▸ **PROBLEM TO WORK ON**:
Restate all of the data precisely, omitting nothing.

--- PROVIDED DATA Enclosed Below ---

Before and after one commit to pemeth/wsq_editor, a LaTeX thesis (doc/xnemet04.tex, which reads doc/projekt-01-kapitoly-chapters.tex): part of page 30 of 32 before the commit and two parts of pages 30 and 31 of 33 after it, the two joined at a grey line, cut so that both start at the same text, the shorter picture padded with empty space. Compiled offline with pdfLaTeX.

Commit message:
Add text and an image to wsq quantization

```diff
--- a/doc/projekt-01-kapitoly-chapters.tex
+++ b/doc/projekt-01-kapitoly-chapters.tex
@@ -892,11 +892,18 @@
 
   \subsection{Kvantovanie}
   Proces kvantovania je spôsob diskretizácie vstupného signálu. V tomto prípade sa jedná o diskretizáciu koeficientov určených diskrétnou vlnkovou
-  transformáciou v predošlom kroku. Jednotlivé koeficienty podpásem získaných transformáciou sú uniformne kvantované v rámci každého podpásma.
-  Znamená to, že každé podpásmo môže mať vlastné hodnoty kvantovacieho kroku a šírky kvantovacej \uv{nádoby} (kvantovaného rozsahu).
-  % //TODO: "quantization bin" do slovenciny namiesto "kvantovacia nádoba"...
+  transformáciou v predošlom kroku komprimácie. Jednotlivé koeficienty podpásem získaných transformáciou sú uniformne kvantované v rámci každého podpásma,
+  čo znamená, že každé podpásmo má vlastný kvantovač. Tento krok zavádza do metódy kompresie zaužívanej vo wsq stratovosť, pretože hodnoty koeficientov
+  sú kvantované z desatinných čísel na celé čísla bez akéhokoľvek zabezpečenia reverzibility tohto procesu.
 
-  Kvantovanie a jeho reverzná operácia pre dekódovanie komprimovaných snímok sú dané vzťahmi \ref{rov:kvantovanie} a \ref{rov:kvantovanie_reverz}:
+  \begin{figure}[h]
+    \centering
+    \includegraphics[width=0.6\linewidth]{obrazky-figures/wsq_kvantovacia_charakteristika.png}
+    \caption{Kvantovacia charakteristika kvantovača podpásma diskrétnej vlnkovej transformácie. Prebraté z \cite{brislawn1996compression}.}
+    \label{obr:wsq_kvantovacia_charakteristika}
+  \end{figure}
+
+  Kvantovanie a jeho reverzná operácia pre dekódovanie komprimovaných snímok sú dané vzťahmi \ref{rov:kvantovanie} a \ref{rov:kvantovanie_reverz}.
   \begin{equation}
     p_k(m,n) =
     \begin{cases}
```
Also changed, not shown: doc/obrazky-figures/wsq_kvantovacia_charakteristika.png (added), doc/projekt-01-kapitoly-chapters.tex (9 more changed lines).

--- End of Enclosed PROVIDED DATA ---

▸ **TASK RESULT**:
Before and after one commit to pemeth/wsq_editor, a LaTeX thesis (doc/xnemet04.tex, which reads doc/projekt-01-kapitoly-chapters.tex): part of page 30 of 32 before the commit and two parts of pages 30 and 31 of 33 after it, the two joined at a grey line, cut so that both start at the same text, the shorter picture padded with empty space. Compiled offline with pdfLaTeX.

Commit message:
Add text and an image to wsq quantization

```diff
--- a/doc/projekt-01-kapitoly-chapters.tex
+++ b/doc/projekt-01-kapitoly-chapters.tex
@@ -892,11 +892,18 @@
 
   \subsection{Kvantovanie}
   Proces kvantovania je spôsob diskretizácie vstupného signálu. V tomto prípade sa jedná o diskretizáciu koeficientov určených diskrétnou vlnkovou
-  transformáciou v predošlom kroku. Jednotlivé koeficienty podpásem získaných transformáciou sú uniformne kvantované v rámci každého podpásma.
-  Znamená to, že každé podpásmo môže mať vlastné hodnoty kvantovacieho kroku a šírky kvantovacej \uv{nádoby} (kvantovaného rozsahu).
-  % //TODO: "quantization bin" do slovenciny namiesto "kvantovacia nádoba"...
+  transformáciou v predošlom kroku komprimácie. Jednotlivé koeficienty podpásem získaných transformáciou sú uniformne kvantované v rámci každého podpásma,
+  čo znamená, že každé podpásmo má vlastný kvantovač. Tento krok zavádza do metódy kompresie zaužívanej vo wsq stratovosť, pretože hodnoty koeficientov
+  sú kvantované z desatinných čísel na celé čísla bez akéhokoľvek zabezpečenia reverzibility tohto procesu.
 
-  Kvantovanie a jeho reverzná operácia pre dekódovanie komprimovaných snímok sú dané vzťahmi \ref{rov:kvantovanie} a \ref{rov:kvantovanie_reverz}:
+  \begin{figure}[h]
+    \centering
+    \includegraphics[width=0.6\linewidth]{obrazky-figures/wsq_kvantovacia_charakteristika.png}
+    \caption{Kvantovacia charakteristika kvantovača podpásma diskrétnej vlnkovej transformácie. Prebraté z \cite{brislawn1996compression}.}
+    \label{obr:wsq_kvantovacia_charakteristika}
+  \end{figure}
+
+  Kvantovanie a jeho reverzná operácia pre dekódovanie komprimovaných snímok sú dané vzťahmi \ref{rov:kvantovanie} a \ref{rov:kvantovanie_reverz}.
   \begin{equation}
     p_k(m,n) =
     \begin{cases}
```
Also changed, not shown: doc/obrazky-figures/wsq_kvantovacia_charakteristika.png (added), doc/projekt-01-kapitoly-chapters.tex (9 more changed lines).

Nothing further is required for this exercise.